What you are asked to do: When you return the data, keep every line exactly as it is and leave out the pictures.
--- START ---
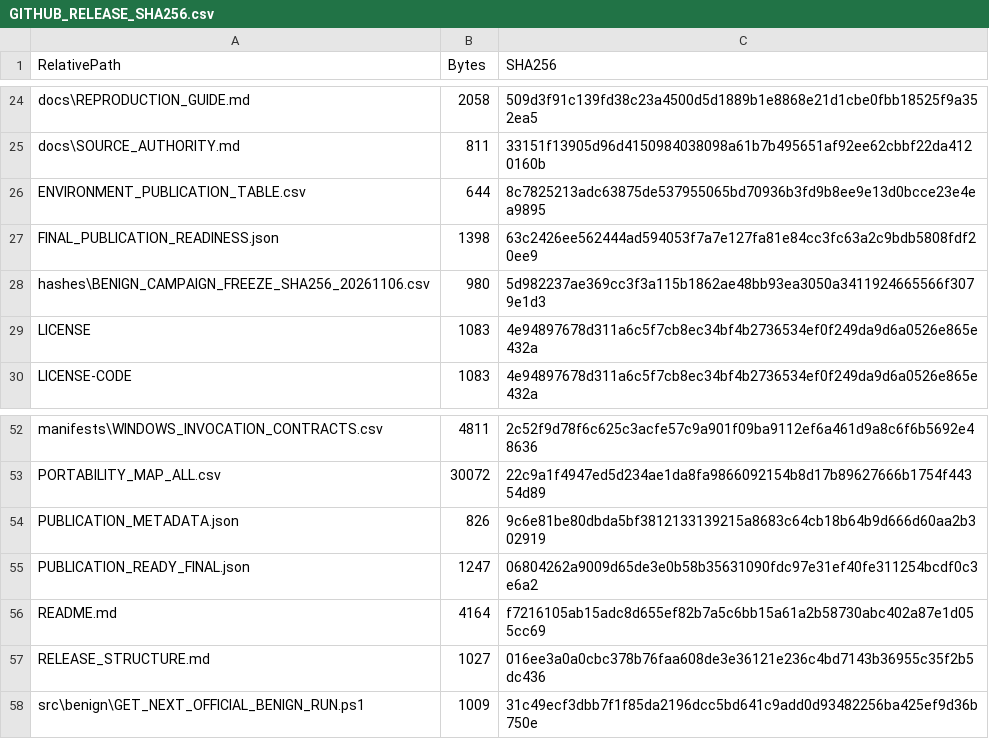
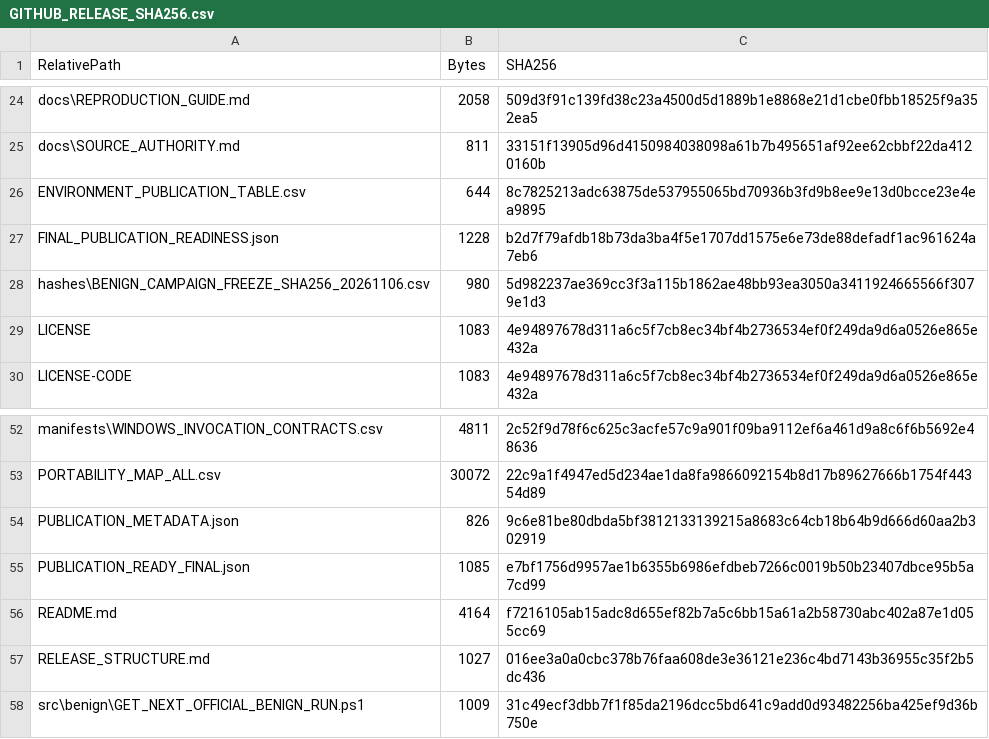
Before and after one commit to rashidmughal23asb-eng/cross-platform-ransomware-detection-dataset, a CSV file: GITHUB_RELEASE_SHA256.csv, drawn as a sheet; only a part is shown, gaps mark what is left out.

```diff
--- a/GITHUB_RELEASE_SHA256.csv
+++ b/GITHUB_RELEASE_SHA256.csv
@@ -26,3 +26,3 @@
 "ENVIRONMENT_PUBLICATION_TABLE.csv","644","8c7825213adc63875de537955065bd70936b3fd9b8ee9e13d0bcce23e4ea9895"
-"FINAL_PUBLICATION_READINESS.json","1398","63c2426ee562444ad594053f7a7e127fa81e84cc3fc63a2c9bdb5808fdf20ee9"
+"FINAL_PUBLICATION_READINESS.json","1228","b2d7f79afdb18b73da3ba4f5e1707dd1575e6e73de88defadf1ac961624a7eb6"
 "hashes\BENIGN_CAMPAIGN_FREEZE_SHA256_20261106.csv","980","5d982237ae369cc3f3a115b1862ae48bb93ea3050a3411924665566f3079e1d3"
@@ -54,3 +54,3 @@
 "PUBLICATION_METADATA.json","826","9c6e81be80dbda5bf3812133139215a8683c64cb18b64b9d666d60aa2b302919"
-"PUBLICATION_READY_FINAL.json","1247","06804262a9009d65de3e0b58b35631090fdc97e31ef40fe311254bcdf0c3e6a2"
+"PUBLICATION_READY_FINAL.json","1085","e7bf1756d9957ae1b6355b6986efdbeb7266c0019b50b23407dbce95b5a7cd99"
 "README.md","4164","f7216105ab15adc8d655ef82b7a5c6bb15a61a2b58730abc402a87e1d055cc69"
```
Also changed, not shown: 2 other files.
--- END ---
Solution for this problem:
Before and after one commit to rashidmughal23asb-eng/cross-platform-ransomware-detection-dataset, a CSV file: GITHUB_RELEASE_SHA256.csv, drawn as a sheet; only a part is shown, gaps mark what is left out.

```diff
--- a/GITHUB_RELEASE_SHA256.csv
+++ b/GITHUB_RELEASE_SHA256.csv
@@ -26,3 +26,3 @@
 "ENVIRONMENT_PUBLICATION_TABLE.csv","644","8c7825213adc63875de537955065bd70936b3fd9b8ee9e13d0bcce23e4ea9895"
-"FINAL_PUBLICATION_READINESS.json","1398","63c2426ee562444ad594053f7a7e127fa81e84cc3fc63a2c9bdb5808fdf20ee9"
+"FINAL_PUBLICATION_READINESS.json","1228","b2d7f79afdb18b73da3ba4f5e1707dd1575e6e73de88defadf1ac961624a7eb6"
 "hashes\BENIGN_CAMPAIGN_FREEZE_SHA256_20261106.csv","980","5d982237ae369cc3f3a115b1862ae48bb93ea3050a3411924665566f3079e1d3"
@@ -54,3 +54,3 @@
 "PUBLICATION_METADATA.json","826","9c6e81be80dbda5bf3812133139215a8683c64cb18b64b9d666d60aa2b302919"
-"PUBLICATION_READY_FINAL.json","1247","06804262a9009d65de3e0b58b35631090fdc97e31ef40fe311254bcdf0c3e6a2"
+"PUBLICATION_READY_FINAL.json","1085","e7bf1756d9957ae1b6355b6986efdbeb7266c0019b50b23407dbce95b5a7cd99"
 "README.md","4164","f7216105ab15adc8d655ef82b7a5c6bb15a61a2b58730abc402a87e1d055cc69"
```
Also changed, not shown: 2 other files.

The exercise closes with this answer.